• What you will do
Search the records below for the string "which" and copy each line where it turns up.

Information Start Marker

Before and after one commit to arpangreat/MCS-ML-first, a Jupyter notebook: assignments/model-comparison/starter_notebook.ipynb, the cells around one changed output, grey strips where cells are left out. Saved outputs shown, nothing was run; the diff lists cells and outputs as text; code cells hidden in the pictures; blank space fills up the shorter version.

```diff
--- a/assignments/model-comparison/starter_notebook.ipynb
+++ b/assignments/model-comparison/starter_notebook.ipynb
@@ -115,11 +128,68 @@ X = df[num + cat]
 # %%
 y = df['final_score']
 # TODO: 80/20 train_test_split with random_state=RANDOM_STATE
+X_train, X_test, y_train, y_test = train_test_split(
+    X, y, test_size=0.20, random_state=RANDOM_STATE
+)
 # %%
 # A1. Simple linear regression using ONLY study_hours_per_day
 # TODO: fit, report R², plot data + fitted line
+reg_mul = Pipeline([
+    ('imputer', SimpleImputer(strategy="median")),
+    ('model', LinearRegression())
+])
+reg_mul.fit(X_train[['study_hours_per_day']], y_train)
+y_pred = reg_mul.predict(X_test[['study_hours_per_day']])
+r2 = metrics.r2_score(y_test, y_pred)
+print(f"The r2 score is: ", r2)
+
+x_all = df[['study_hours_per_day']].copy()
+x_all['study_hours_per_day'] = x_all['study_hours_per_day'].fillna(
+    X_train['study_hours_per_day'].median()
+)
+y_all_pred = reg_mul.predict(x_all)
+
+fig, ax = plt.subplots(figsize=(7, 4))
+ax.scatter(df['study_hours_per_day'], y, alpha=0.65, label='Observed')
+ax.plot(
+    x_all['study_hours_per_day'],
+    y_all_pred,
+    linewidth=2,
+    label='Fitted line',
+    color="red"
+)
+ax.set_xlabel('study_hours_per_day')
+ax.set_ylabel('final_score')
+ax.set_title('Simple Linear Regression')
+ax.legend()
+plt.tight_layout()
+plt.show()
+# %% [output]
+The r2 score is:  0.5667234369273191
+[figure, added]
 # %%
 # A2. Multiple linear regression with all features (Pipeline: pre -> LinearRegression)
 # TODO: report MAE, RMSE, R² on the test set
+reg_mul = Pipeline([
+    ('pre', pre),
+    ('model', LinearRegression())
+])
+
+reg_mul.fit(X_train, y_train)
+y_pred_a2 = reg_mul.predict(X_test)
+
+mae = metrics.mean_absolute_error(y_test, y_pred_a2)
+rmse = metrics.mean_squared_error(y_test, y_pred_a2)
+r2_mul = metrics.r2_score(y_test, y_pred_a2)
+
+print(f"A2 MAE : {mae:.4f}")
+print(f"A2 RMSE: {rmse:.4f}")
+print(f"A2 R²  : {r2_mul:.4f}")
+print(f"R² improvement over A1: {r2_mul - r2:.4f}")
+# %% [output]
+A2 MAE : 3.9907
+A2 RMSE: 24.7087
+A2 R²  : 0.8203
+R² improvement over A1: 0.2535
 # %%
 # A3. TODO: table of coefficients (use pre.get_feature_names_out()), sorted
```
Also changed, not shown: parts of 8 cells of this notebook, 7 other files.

Information End Marker
Information Start Marker

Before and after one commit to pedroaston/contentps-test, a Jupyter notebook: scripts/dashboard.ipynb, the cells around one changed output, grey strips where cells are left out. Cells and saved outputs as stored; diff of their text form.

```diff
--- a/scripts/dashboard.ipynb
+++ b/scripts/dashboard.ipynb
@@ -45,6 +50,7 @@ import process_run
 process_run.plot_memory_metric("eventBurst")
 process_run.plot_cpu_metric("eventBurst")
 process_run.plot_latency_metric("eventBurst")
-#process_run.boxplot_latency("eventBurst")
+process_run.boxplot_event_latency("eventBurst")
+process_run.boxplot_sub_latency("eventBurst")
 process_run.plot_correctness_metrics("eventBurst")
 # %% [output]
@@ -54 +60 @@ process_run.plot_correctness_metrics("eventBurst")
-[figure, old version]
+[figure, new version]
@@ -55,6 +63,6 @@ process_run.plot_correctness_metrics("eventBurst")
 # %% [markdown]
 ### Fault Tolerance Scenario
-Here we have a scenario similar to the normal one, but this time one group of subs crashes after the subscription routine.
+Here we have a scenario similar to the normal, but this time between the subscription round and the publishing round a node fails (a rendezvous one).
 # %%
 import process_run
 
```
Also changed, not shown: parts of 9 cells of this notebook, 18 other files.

Information End Marker
Information Start Marker

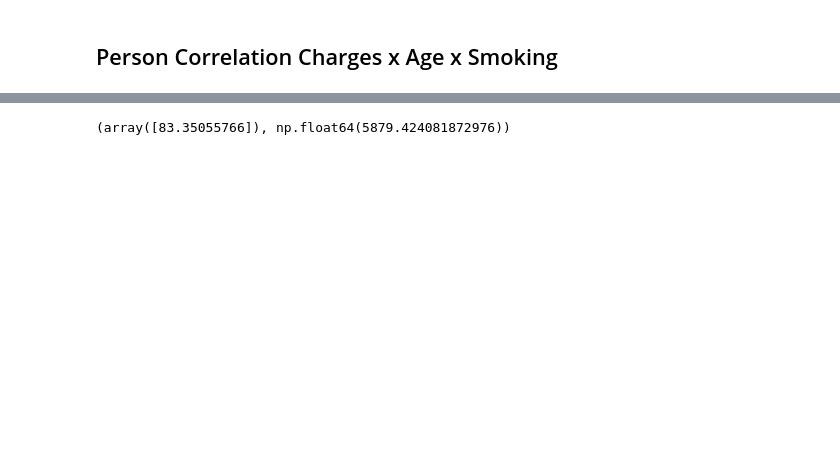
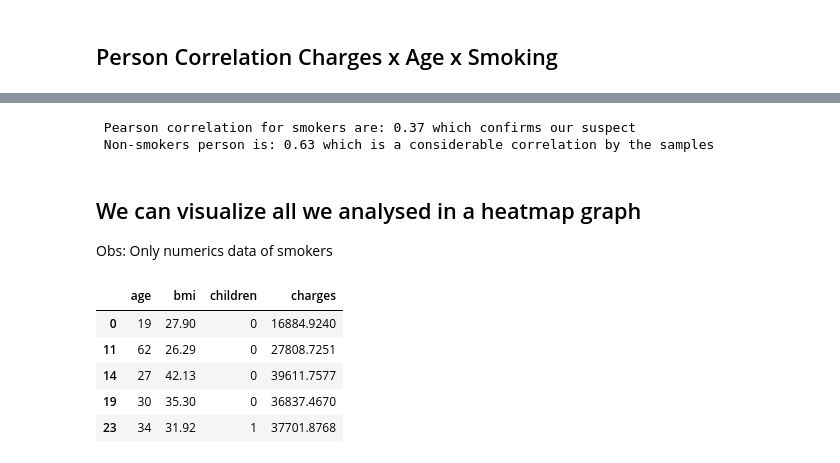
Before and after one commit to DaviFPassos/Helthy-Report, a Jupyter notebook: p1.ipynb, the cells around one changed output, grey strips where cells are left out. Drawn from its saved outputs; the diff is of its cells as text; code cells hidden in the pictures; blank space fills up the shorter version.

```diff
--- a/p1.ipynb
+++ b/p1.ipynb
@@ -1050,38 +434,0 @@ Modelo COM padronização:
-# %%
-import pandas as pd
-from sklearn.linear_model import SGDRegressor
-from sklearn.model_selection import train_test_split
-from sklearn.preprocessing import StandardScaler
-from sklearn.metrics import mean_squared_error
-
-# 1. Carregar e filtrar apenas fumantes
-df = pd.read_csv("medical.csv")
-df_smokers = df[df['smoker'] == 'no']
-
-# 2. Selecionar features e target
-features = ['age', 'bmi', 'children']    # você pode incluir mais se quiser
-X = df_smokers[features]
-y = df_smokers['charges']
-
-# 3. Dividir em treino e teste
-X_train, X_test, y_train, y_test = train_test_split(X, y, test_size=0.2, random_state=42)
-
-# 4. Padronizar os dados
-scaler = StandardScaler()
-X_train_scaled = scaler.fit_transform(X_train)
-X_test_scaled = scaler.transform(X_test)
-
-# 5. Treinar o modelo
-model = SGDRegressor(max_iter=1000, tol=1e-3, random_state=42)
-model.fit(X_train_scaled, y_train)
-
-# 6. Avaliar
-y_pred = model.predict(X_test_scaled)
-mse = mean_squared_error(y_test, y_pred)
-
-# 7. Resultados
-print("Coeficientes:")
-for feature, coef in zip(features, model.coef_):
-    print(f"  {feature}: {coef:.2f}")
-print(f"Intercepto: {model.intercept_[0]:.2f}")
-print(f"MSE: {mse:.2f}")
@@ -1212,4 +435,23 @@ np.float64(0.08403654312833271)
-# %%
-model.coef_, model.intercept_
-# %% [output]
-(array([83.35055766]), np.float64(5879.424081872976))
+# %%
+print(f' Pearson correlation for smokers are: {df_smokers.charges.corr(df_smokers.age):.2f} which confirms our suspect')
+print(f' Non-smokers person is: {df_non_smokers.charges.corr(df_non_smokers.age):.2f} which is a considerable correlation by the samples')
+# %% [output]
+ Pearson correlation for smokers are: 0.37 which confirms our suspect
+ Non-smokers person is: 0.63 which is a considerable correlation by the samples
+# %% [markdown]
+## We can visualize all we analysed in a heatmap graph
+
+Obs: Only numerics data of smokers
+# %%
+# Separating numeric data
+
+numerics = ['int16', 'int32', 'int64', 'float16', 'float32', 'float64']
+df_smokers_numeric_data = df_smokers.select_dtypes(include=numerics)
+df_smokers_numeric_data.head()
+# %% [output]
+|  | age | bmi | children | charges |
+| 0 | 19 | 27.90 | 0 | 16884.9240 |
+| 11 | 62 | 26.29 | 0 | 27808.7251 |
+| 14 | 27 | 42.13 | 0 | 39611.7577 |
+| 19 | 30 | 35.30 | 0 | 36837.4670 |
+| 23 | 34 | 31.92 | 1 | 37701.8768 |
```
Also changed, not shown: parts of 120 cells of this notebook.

Information End Marker

• Answer for the task
+print(f' Pearson correlation for smokers are: {df_smokers.charges.corr(df_smokers.age):.2f} which confirms our suspect')
+print(f' Non-smokers person is: {df_non_smokers.charges.corr(df_non_smokers.age):.2f} which is a considerable correlation by the samples')
+ Pearson correlation for smokers are: 0.37 which confirms our suspect
+ Non-smokers person is: 0.63 which is a considerable correlation by the samples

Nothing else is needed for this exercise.